_WHAT YOU SHOULD DO_. Using the string "Before" as the key, pull each matching line out of the records below.

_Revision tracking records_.
= Beginning of Section =
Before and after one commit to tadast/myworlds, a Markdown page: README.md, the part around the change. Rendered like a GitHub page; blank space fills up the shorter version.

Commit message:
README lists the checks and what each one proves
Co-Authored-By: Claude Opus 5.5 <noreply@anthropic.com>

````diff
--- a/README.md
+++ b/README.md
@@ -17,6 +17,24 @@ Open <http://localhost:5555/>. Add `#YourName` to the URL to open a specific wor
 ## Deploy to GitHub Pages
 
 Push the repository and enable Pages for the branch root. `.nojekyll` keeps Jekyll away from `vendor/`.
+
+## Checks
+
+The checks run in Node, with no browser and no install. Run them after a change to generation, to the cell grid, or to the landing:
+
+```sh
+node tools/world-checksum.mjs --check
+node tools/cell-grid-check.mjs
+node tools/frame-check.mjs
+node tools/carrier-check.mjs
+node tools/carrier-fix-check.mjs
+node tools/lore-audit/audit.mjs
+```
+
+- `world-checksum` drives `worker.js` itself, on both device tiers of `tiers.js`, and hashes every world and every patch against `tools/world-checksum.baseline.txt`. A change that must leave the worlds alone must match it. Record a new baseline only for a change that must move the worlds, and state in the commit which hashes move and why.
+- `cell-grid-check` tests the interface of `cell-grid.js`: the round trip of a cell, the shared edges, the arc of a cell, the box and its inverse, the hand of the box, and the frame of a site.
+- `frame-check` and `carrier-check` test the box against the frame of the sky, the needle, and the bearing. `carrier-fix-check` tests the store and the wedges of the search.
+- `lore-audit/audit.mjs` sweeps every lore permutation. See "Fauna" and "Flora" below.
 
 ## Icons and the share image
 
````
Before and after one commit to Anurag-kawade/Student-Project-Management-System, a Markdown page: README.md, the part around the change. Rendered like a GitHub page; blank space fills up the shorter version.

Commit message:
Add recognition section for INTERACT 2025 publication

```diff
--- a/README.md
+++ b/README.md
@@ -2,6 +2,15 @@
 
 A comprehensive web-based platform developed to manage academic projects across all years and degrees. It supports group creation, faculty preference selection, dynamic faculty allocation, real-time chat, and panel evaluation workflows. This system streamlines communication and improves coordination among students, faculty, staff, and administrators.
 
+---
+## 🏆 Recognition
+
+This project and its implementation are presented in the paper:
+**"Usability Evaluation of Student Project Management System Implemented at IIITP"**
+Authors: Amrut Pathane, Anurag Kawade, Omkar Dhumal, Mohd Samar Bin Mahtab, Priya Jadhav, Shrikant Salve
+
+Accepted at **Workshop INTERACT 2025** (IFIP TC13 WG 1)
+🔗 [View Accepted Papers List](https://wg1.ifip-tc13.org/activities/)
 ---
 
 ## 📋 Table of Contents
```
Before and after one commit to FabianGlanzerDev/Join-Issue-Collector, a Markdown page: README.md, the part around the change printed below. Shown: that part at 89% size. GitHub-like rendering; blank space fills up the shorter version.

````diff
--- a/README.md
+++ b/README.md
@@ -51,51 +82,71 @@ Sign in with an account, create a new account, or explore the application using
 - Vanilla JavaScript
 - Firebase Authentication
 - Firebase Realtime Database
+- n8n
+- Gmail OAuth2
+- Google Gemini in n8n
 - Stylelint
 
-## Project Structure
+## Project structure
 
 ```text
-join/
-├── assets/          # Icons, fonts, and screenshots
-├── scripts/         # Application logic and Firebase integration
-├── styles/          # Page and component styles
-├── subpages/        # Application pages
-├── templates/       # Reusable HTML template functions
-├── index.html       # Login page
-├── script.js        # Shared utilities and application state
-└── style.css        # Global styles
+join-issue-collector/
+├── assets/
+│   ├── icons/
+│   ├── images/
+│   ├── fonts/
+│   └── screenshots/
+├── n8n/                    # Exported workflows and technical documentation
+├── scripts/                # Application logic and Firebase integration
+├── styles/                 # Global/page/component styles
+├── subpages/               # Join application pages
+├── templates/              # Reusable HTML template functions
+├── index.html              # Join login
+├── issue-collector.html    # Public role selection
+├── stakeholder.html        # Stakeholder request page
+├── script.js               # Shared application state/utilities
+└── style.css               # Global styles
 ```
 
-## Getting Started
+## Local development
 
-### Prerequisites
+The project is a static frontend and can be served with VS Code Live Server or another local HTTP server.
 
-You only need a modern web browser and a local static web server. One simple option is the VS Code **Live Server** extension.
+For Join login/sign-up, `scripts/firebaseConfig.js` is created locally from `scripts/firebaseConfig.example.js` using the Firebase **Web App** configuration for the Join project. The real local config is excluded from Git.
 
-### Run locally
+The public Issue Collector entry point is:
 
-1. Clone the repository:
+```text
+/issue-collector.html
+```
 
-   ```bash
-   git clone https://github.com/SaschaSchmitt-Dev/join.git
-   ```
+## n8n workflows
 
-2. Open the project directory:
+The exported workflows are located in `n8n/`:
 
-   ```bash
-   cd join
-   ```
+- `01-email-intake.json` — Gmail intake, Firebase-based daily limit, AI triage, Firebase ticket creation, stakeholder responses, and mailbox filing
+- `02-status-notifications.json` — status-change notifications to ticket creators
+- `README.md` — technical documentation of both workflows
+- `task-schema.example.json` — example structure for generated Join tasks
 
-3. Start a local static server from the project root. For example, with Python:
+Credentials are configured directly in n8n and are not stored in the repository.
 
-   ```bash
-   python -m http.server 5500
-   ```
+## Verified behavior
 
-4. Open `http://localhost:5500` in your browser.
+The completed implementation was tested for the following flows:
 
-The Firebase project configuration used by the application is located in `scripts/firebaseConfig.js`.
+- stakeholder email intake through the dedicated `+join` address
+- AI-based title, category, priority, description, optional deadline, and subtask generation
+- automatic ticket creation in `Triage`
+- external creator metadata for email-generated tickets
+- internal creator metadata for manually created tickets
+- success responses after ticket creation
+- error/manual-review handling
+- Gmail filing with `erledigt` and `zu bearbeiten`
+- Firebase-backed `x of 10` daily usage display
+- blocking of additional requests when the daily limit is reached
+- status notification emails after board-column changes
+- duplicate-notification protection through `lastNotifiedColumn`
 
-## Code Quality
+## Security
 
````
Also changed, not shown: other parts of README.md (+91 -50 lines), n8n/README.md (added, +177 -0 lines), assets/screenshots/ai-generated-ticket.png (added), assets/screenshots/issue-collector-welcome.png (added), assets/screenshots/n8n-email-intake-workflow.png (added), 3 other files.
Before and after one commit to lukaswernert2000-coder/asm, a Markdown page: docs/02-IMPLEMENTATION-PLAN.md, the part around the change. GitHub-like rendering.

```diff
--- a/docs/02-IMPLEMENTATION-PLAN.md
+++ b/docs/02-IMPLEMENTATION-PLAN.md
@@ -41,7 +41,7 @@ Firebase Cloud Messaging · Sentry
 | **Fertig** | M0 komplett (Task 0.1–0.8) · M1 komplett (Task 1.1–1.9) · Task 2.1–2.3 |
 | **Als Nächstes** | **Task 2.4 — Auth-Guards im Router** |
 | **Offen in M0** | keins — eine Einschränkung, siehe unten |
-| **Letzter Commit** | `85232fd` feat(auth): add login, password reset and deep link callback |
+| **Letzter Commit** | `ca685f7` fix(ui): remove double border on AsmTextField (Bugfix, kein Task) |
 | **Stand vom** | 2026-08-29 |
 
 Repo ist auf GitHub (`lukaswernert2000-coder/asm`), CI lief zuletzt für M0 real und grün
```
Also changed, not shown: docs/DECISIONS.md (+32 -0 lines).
= End of Section =
_SOLUTION FOR THIS EXERCISE_.
Before and after one commit to tadast/myworlds, a Markdown page: README.md, the part around the change. Rendered like a GitHub page; blank space fills up the shorter version.
Before and after one commit to Anurag-kawade/Student-Project-Management-System, a Markdown page: README.md, the part around the change. Rendered like a GitHub page; blank space fills up the shorter version.
Before and after one commit to FabianGlanzerDev/Join-Issue-Collector, a Markdown page: README.md, the part around the change printed below. Shown: that part at 89% size. GitHub-like rendering; blank space fills up the shorter version.
Before and after one commit to lukaswernert2000-coder/asm, a Markdown page: docs/02-IMPLEMENTATION-PLAN.md, the part around the change. GitHub-like rendering.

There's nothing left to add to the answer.